The National Science Foundation will also be one of the first contributors to the effort, announcing today $15 million in awards to support research on how best to create contemporary, digital learning environments.
“The projects within the NSF portfolio for cyberlearning stand to demonstrate and promote learning technology, to transform our schools and to enhance our lives,” said Farnam Jahanian of the NSF’s directorate for computer and information science and engineering.
It’s good to see so much effort go toward recognizing the innovative ways technology can be put to use in the educational sphere. In addition to a host of other benefits, like reduced cost and more efficient content delivery, applying technology in the classroom helps educators accomplish two other critical goals: individualizing instruction and extending instructional time. We’ve written quite a bit on Oasis, a personalized learning platform that allows students the opportunity to practice writing at a targeted level, read text targeted to their reading level, and even engage in vocabulary activities. Oasis is built around the idea that targeted practice, when distributed over time, can help improve a student’s reading and writing ability.

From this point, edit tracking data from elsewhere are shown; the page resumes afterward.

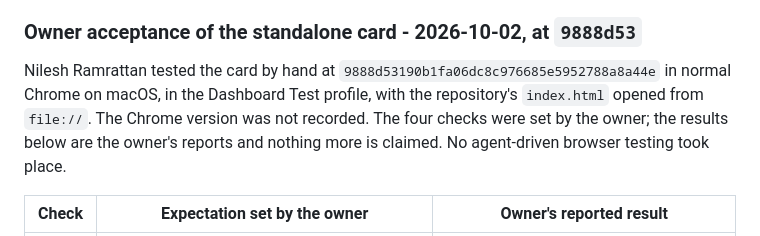
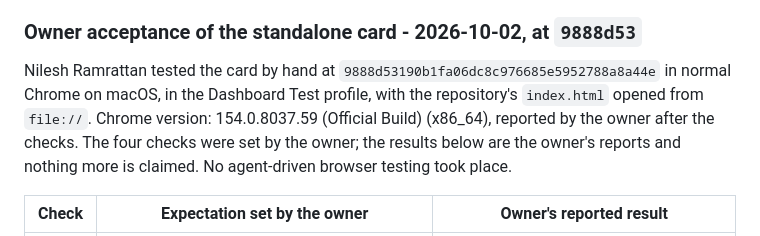
Before and after one commit to RamrattanN/Web-Dashboard, a Markdown page: BASELINE.md, the part around the change. Drawn GitHub-style.

Commit message:
docs: record the Chrome version used for the recent-links card acceptance
Co-Authored-By: Claude Opus 5.5 <noreply@anthropic.com>

```diff
--- a/BASELINE.md
+++ b/BASELINE.md
@@ -457,7 +457,7 @@ The standalone card is on `feature/continue-with-tabs`, version `v1.5.2-dev`, in
 
 ### Owner acceptance of the standalone card - 2026-10-02, at `9888d53`
 
-Nilesh Ramrattan tested the card by hand at `9888d53190b1fa06dc8c976685e5952788a8a44e` in normal Chrome on macOS, in the Dashboard Test profile, with the repository's `index.html` opened from `file://`.  The Chrome version was not recorded.  The four checks were set by the owner; the results below are the owner's reports and nothing more is claimed.  No agent-driven browser testing took place.
+Nilesh Ramrattan tested the card by hand at `9888d53190b1fa06dc8c976685e5952788a8a44e` in normal Chrome on macOS, in the Dashboard Test profile, with the repository's `index.html` opened from `file://`.  Chrome version: 154.0.8037.59 (Official Build) (x86_64), reported by the owner after the checks.  The four checks were set by the owner; the results below are the owner's reports and nothing more is claimed.  No agent-driven browser testing took place.
 
 | Check | Expectation set by the owner | Owner's reported result |
 | --- | --- | --- |
```
Also changed, not shown: KANBAN.md (+1 -1 lines).
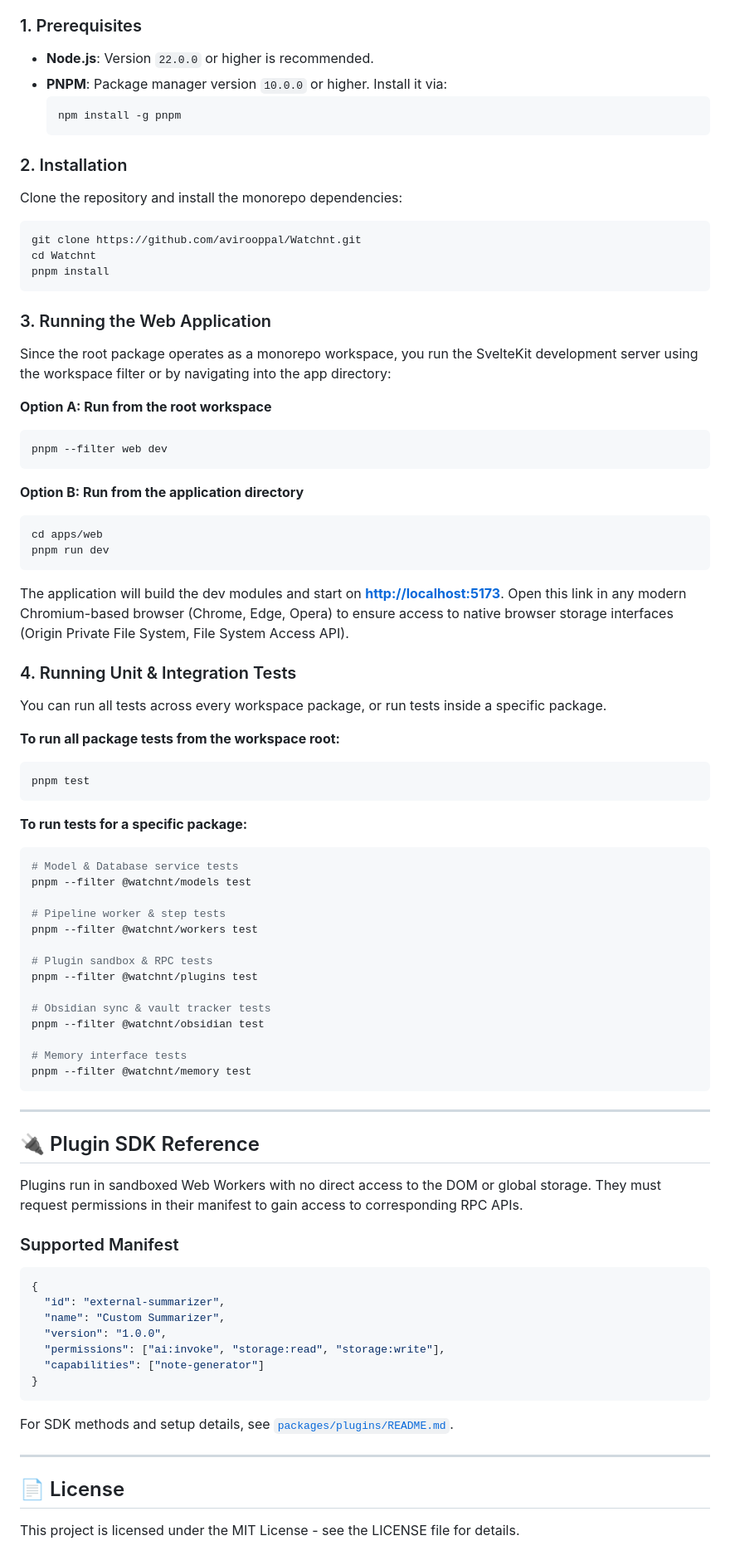
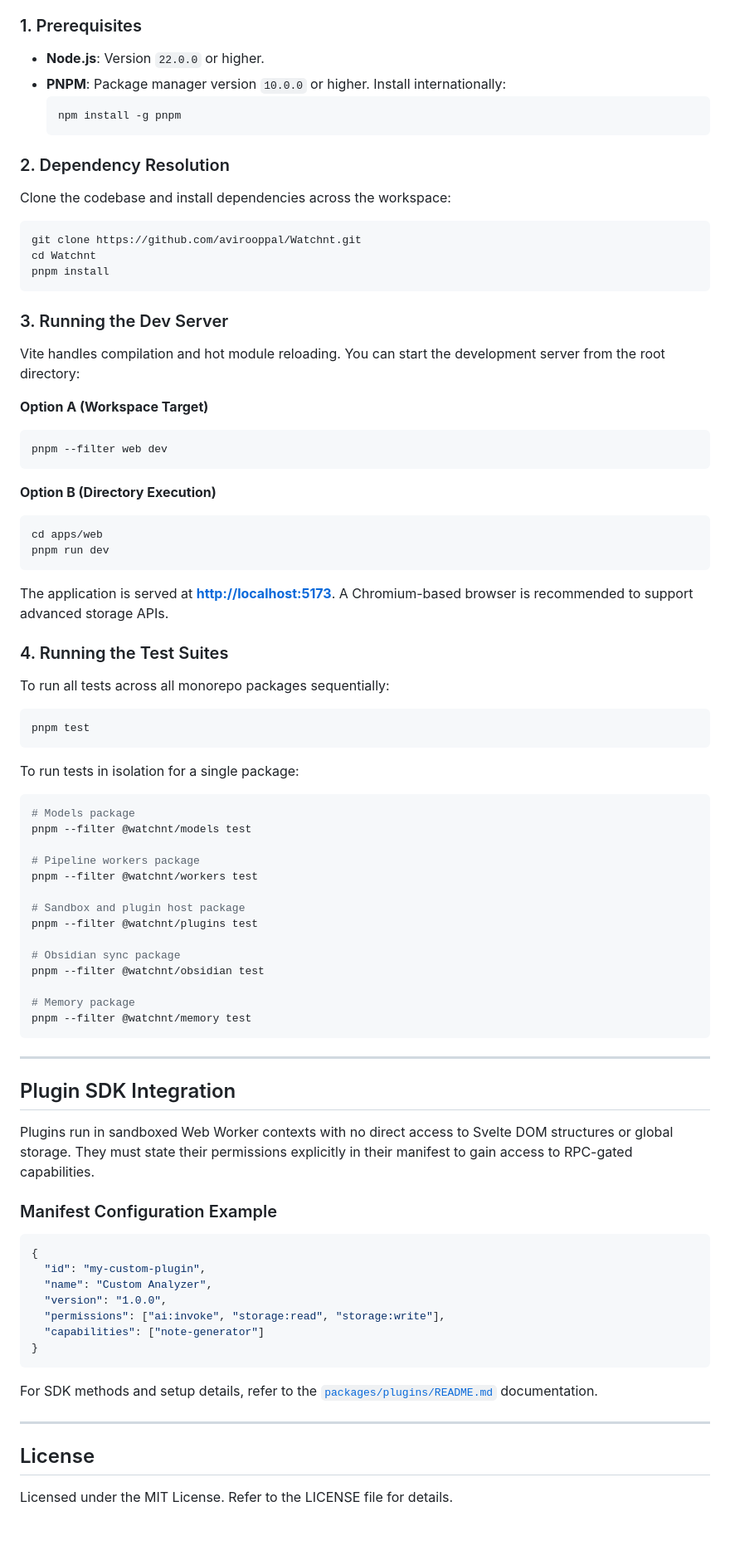
Before and after one commit to avirooppal/Watchnt, a Markdown page: README.md, the part around one of its changes. Shown at 83% size. GitHub-like rendering; blank space fills up the shorter version.

````diff
--- a/README.md
+++ b/README.md
@@ -90,81 +88,79 @@ Follow these steps to build, run, and test the entire project locally:
 
 ### 1. Prerequisites
-- **Node.js**: Version `22.0.0` or higher is recommended.
-- **PNPM**: Package manager version `10.0.0` or higher. Install it via:
+- **Node.js**: Version `22.0.0` or higher.
+- **PNPM**: Package manager version `10.0.0` or higher. Install internationally:
   ```bash
   npm install -g pnpm
   ```
 
-### 2. Installation
-Clone the repository and install the monorepo dependencies:
+### 2. Dependency Resolution
+Clone the codebase and install dependencies across the workspace:
 ```bash
 git clone https://github.com/avirooppal/Watchnt.git
 cd Watchnt
 pnpm install
 ```
 
-### 3. Running the Web Application
-Since the root package operates as a monorepo workspace, you run the SvelteKit development server using the workspace filter or by navigating into the app directory:
+### 3. Running the Dev Server
+Vite handles compilation and hot module reloading. You can start the development server from the root directory:
 
-**Option A: Run from the root workspace**
+**Option A (Workspace Target)**
 ```bash
 pnpm --filter web dev
 ```
 
-**Option B: Run from the application directory**
+**Option B (Directory Execution)**
 ```bash
 cd apps/web
 pnpm run dev
 ```
 
-The application will build the dev modules and start on **[http://localhost:5173](http://localhost:5173)**. Open this link in any modern Chromium-based browser (Chrome, Edge, Opera) to ensure access to native browser storage interfaces (Origin Private File System, File System Access API).
+The application is served at **[http://localhost:5173](http://localhost:5173)**. A Chromium-based browser is recommended to support advanced storage APIs.
 
-### 4. Running Unit & Integration Tests
-You can run all tests across every workspace package, or run tests inside a specific package.
-
-**To run all package tests from the workspace root:**
+### 4. Running the Test Suites
+To run all tests across all monorepo packages sequentially:
 ```bash
 pnpm test
 ```
 
-**To run tests for a specific package:**
+To run tests in isolation for a single package:
 ```bash
-# Model & Database service tests
+# Models package
 pnpm --filter @watchnt/models test
 
-# Pipeline worker & step tests
+# Pipeline workers package
 pnpm --filter @watchnt/workers test
 
-# Plugin sandbox & RPC tests
+# Sandbox and plugin host package
 pnpm --filter @watchnt/plugins test
 
-# Obsidian sync & vault tracker tests
+# Obsidian sync package
 pnpm --filter @watchnt/obsidian test
 
-# Memory interface tests
+# Memory package
 pnpm --filter @watchnt/memory test
 ```
 
 ---
 
-## 🔌 Plugin SDK Reference
+## Plugin SDK Integration
 
-Plugins run in sandboxed Web Workers with no direct access to the DOM or global storage. They must request permissions in their manifest to gain access to corresponding RPC APIs.
+Plugins run in sandboxed Web Worker contexts with no direct access to Svelte DOM structures or global storage. They must state their permissions explicitly in their manifest to gain access to RPC-gated capabilities.
 
-### Supported Manifest
+### Manifest Configuration Example
 ```json
 {
-  "id": "external-summarizer",
-  "name": "Custom Summarizer",
+  "id": "my-custom-plugin",
+  "name": "Custom Analyzer",
   "version": "1.0.0",
   "permissions": ["ai:invoke", "storage:read", "storage:write"],
   "capabilities": ["note-generator"]
 }
 ```
 
-For SDK methods and setup details, see [`packages/plugins/README.md`](packages/plugins/README.md).
+For SDK methods and setup details, refer to the [`packages/plugins/README.md`](packages/plugins/README.md) documentation.
 
 ---
 
-## 📄 License
-This project is licensed under the MIT License - see the LICENSE file for details.
+## License
+Licensed under the MIT License. Refer to the LICENSE file for details.
````
Also changed, not shown: other parts of README.md (+34 -36 lines).
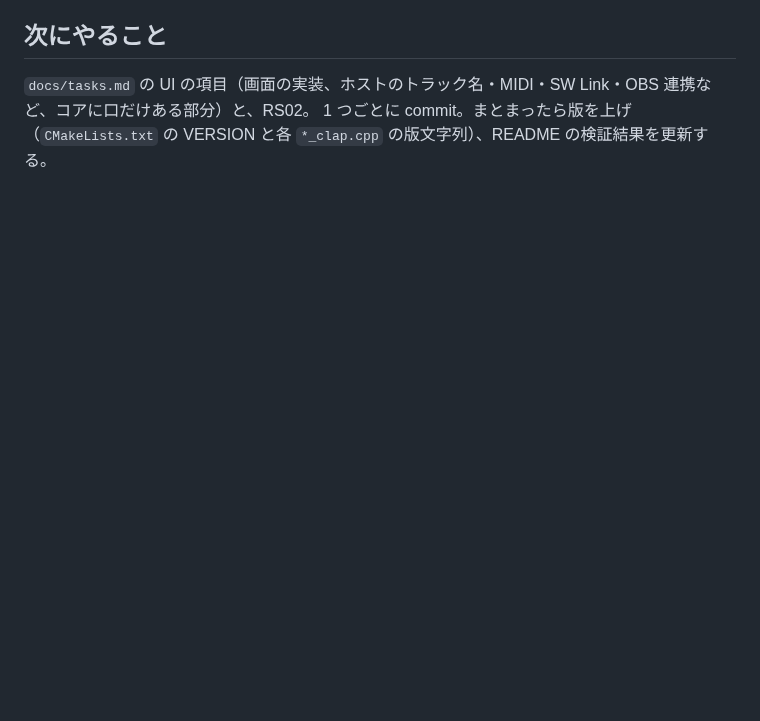
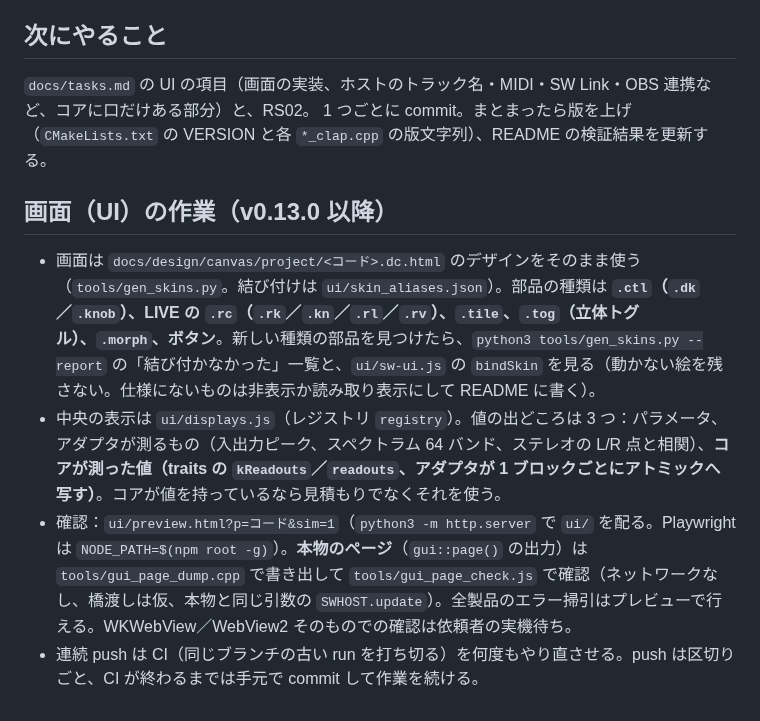
Before and after one commit to kajisho5/sw-audio, a Markdown page: CLAUDE.md, the part around the change. GitHub-like rendering; blank space fills up the shorter version.

Commit message:
CLAUDE.md: notes for the screen work (parts, displays, readouts, checks)
Co-Authored-By: Claude Sonnet 5.5 <noreply@anthropic.com>
Claude-Session: https://claude.ai/code/session_01MpJANh4PvD6KNbQFuwN372

```diff
--- a/CLAUDE.md
+++ b/CLAUDE.md
@@ -73,3 +73,10 @@ g++ -std=c++17 -O1 -g -fsanitize=address,undefined -Icore/include -Iproducts -Ip
 
 `docs/tasks.md` の UI の項目（画面の実装、ホストのトラック名・MIDI・SW Link・OBS 連携など、コアに口だけある部分）と、RS02。
 1 つごとに commit。まとまったら版を上げ（`CMakeLists.txt` の VERSION と各 `*_clap.cpp` の版文字列）、README の検証結果を更新する。
+
+## 画面（UI）の作業（v0.13.0 以降）
+
+- 画面は `docs/design/canvas/project/<コード>.dc.html` のデザインをそのまま使う（`tools/gen_skins.py`。結び付けは `ui/skin_aliases.json`）。部品の種類は **`.ctl`（`.dk`／`.knob`）、LIVE の `.rc`（`.rk`／`.kn`／`.rl`／`.rv`）、`.tile`、`.tog`（立体トグル）、`.morph`、ボタン**。新しい種類の部品を見つけたら、`python3 tools/gen_skins.py --report` の「結び付かなかった」一覧と、`ui/sw-ui.js` の `bindSkin` を見る（動かない絵を残さない。仕様にないものは非表示か読み取り表示にして README に書く）。
+- 中央の表示は `ui/displays.js`（レジストリ `registry`）。値の出どころは 3 つ：パラメータ、アダプタが測るもの（入出力ピーク、スペクトラム 64 バンド、ステレオの L/R 点と相関）、**コアが測った値（traits の `kReadouts`／`readouts`、アダプタが 1 ブロックごとにアトミックへ写す）**。コアが値を持っているなら見積もりでなくそれを使う。
+- 確認：`ui/preview.html?p=コード&sim=1`（`python3 -m http.server` で `ui/` を配る。Playwright は `NODE_PATH=$(npm root -g)`）。**本物のページ**（`gui::page()` の出力）は `tools/gui_page_dump.cpp` で書き出して `tools/gui_page_check.js` で確認（ネットワークなし、橋渡しは仮、本物と同じ引数の `SWHOST.update`）。全製品のエラー掃引はプレビューで行える。WKWebView／WebView2 そのものでの確認は依頼者の実機待ち。
+- 連続 push は CI（同じブランチの古い run を打ち切る）を何度もやり直させる。push は区切りごと、CI が終わるまでは手元で commit して作業を続ける。
```
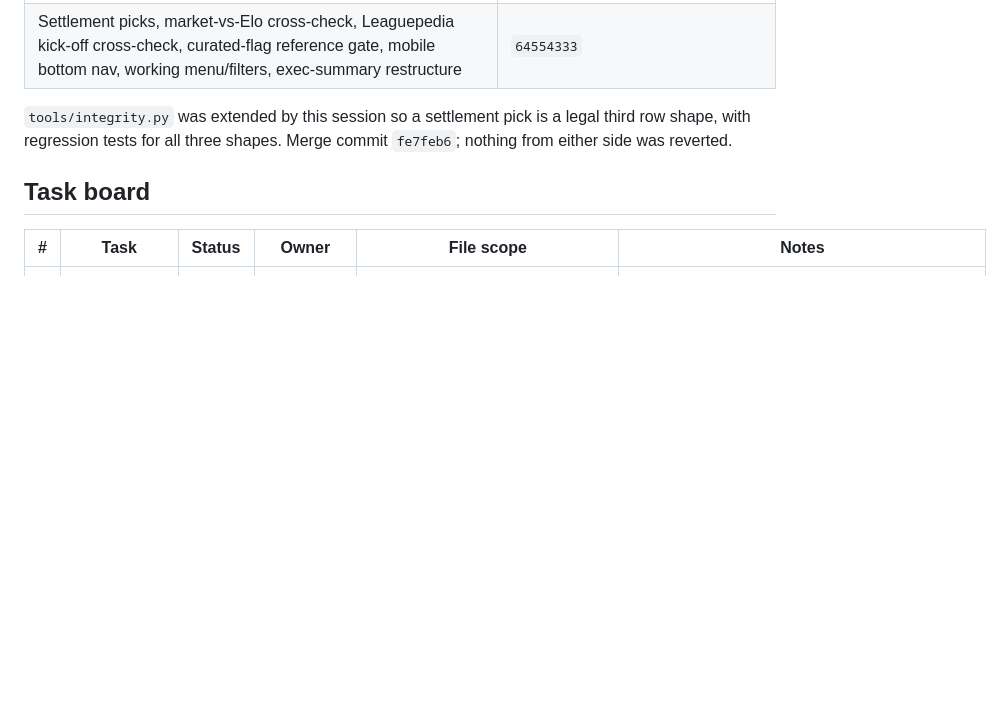
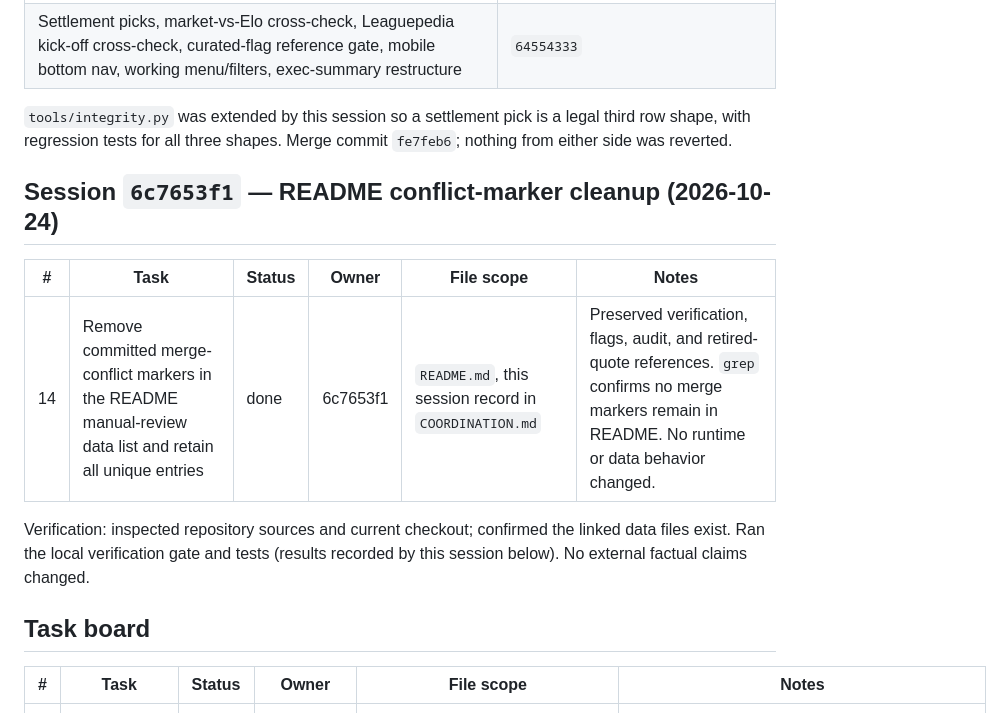
Before and after one commit to karagemop466-tech/LOLHOTSPAWN1, a Markdown page: COORDINATION.md, the part around the change. Rendered like a GitHub page; blank space fills up the shorter version.

```diff
--- a/COORDINATION.md
+++ b/COORDINATION.md
@@ -45,6 +45,14 @@ discarding their work:
 
 `tools/integrity.py` was extended by this session so a settlement pick is a legal third row shape, with
 regression tests for all three shapes. Merge commit `fe7feb6`; nothing from either side was reverted.
+
+## Session `6c7653f1` — README conflict-marker cleanup (2026-10-24)
+
+| # | Task | Status | Owner | File scope | Notes |
+|---|------|--------|-------|-----------|-------|
+| 14 | Remove committed merge-conflict markers in the README manual-review data list and retain all unique entries | done | 6c7653f1 | `README.md`, this session record in `COORDINATION.md` | Preserved verification, flags, audit, and retired-quote references. `grep` confirms no merge markers remain in README. No runtime or data behavior changed. |
+
+Verification: inspected repository sources and current checkout; confirmed the linked data files exist. Ran the local verification gate and tests (results recorded by this session below). No external factual claims changed.
 
 ## Task board
 
```
Also changed, not shown: README.md (+2 -6 lines).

Best of all, because Oasis is online, it can be accessed year round and anytime of day; and because Oasis is self-guided, students have the opportunity to engage in targeted practice with limited teacher involvement.
Kudos to the Department for their effort to recognize the best in educational technology and to utilize it to ensure opportunities for all students.